▶ **Work instruction**:
Could you find every line in the records below that contains the word "button" and copy it?
━━━ Recorded data ━━━
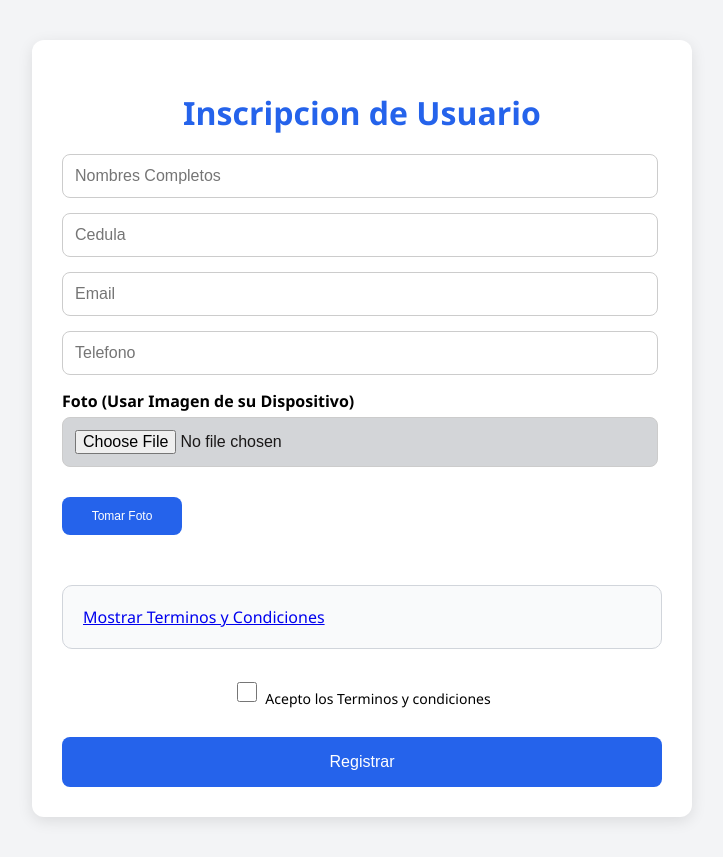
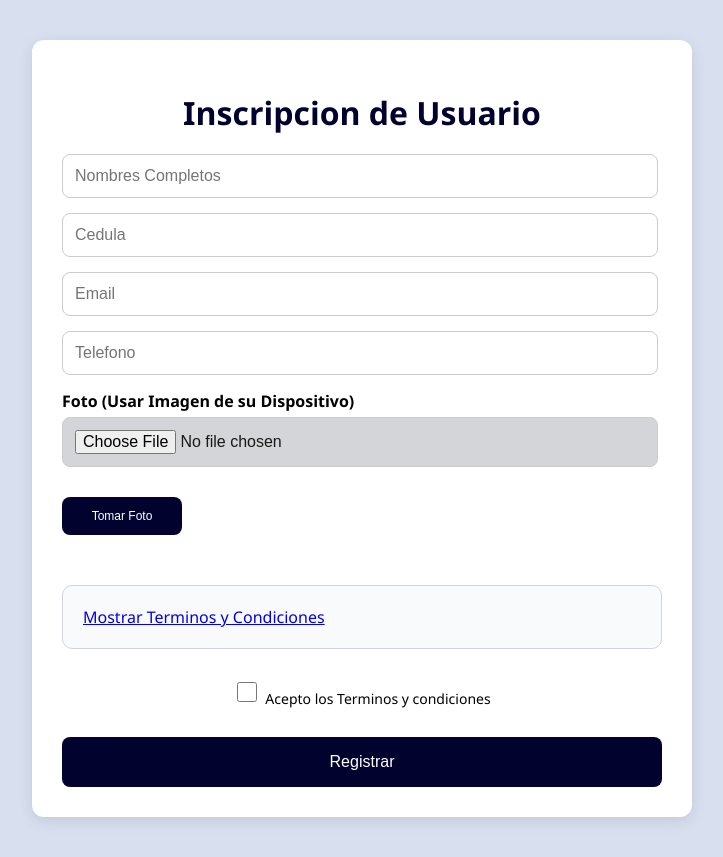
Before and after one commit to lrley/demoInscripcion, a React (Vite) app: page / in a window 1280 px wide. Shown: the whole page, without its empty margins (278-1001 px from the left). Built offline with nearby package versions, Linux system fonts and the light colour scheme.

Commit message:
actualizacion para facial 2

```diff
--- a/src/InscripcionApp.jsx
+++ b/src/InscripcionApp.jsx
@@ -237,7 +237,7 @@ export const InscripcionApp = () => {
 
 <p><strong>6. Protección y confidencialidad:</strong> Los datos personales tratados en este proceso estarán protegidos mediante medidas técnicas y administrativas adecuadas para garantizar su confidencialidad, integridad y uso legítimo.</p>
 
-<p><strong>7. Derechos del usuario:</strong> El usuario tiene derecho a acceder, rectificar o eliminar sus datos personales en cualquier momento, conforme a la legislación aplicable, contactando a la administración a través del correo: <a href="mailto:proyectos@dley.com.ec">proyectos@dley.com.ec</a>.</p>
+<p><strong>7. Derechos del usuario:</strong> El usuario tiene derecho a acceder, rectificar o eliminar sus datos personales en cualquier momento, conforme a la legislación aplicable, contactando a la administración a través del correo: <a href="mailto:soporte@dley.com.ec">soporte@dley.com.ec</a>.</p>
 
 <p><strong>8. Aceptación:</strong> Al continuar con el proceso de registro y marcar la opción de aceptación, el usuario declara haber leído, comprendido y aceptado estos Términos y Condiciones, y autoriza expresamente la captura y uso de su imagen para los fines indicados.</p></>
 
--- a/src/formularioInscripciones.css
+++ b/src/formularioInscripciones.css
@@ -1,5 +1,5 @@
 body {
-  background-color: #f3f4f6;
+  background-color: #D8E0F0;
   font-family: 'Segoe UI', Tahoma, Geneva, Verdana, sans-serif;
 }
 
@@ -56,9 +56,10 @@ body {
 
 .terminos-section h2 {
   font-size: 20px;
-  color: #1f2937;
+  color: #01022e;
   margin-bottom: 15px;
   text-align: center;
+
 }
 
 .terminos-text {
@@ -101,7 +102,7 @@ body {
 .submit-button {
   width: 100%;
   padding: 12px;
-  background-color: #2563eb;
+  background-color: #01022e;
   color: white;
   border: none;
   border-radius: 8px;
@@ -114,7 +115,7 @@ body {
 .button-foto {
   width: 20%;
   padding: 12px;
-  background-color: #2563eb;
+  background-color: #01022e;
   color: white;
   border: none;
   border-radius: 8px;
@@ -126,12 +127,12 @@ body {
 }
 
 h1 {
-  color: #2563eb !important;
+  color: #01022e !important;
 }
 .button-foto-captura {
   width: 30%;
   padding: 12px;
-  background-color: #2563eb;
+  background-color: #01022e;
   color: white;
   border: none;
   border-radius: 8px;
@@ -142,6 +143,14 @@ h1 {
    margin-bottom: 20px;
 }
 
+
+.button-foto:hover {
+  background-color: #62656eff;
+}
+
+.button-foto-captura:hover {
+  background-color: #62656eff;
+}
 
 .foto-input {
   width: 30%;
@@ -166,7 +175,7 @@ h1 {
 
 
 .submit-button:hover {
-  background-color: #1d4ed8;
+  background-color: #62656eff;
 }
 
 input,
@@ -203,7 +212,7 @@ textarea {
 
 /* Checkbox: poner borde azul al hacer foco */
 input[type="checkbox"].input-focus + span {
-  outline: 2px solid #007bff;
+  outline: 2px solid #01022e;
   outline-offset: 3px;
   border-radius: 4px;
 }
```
━━━
▶ **Your solution**:
 .submit-button {
 .button-foto {
 .button-foto-captura {
+.button-foto:hover {
+.button-foto-captura:hover {
 .submit-button:hover {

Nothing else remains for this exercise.